In her early days in restaurant kitchens, she said that she often had to prove herself as a woman of color working among the mostly male chefs, experiencing discrimination and disrespect in the process.
At some point she answered a Craigslist ad for an as-then-unnamed Uptown restaurant. The job was at iconic Oakland spot Flora, cooking under chef Rico Rivera, who is now chef/owner of Oakland’s Almond & Oak. She stayed for nearly seven years, working her way from garde manger (cold dishes) to sous chef. “Rico really took me under his wing and invested in me as a person and as a chef,” Harrison said. “He’s had a huge influence on every decision I make.”
It was also at Flora that she worked on an all-female line of chefs for the first time. She still recalls it fondly, saying “it was like magic, like butter.”
From Flora, she went to Youth UpRising, and then opened her own catering business, JusLa Eats. When the pandemic began, JusLa partnered with Jose Andres’ World Central Kitchen, providing hundreds of meals for those in need. Eventually, Harrison started JusLa doing pop-ups, refining her vision, and honing her ideas for what would become Roux40. A GoFundMe has been helping her raise funds for the business (she welcomes donations but does not want any investors, she said).
When Roux40 opens — Harrison’s target date is October — Harrison hopes to prioritize the hiring of young people of color who have an interest in hospitality. She worked closely with many folks like this at Youth UpRising, an organization in East Oakland that provides opportunities for young, at-risk residents.
There is a lack of people of color in leading roles at restaurant kitchens, Harrison said, an issue that she has experienced first-hand. With Roux40, she hopes to change that by offering members of historically underrepresented groups a new path to success.

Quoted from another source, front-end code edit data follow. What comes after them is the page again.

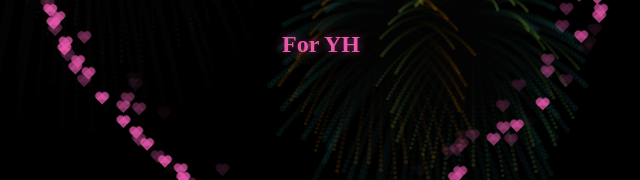
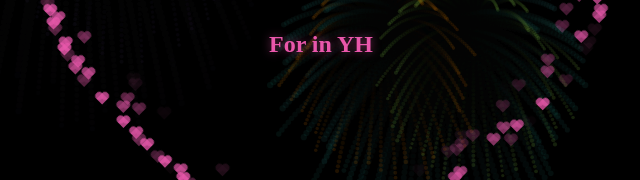
Before and after one commit to tracyxu265298/love, a plain HTML site: page index.html in a window 1280 px wide. Shown: the part 356-536 px from the top of the page, 319-959 px from the left. Drawn offline with Linux system fonts and the light colour scheme; animation ran at ten frames a second.

Commit message:
爱心表白html文件提交

```diff
--- a/index.html
+++ b/index.html
@@ -268,7 +268,7 @@
     <button class="reset-button" id="resetButton">再看一次吗</button>
     <div class="container">
         <div class="heart-container" id="heartContainer">
-            <div class="center-text">For YH</div>
+            <div class="center-text">For in YH</div>
         </div>
     </div>
     <audio id="bgMusic" loop>
```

“Some are able to learn by experience, but they don’t always get the opportunity if they don’t have the experience,” she said. “I want more of these young people to have the opportunities that I had that brought me to where I am now.”
When it opens, Roux40 will be at 375 40th St. (near Opal Street), Oakland. Watch Roux40 on Instagram for the latest news on openings and pop-ups.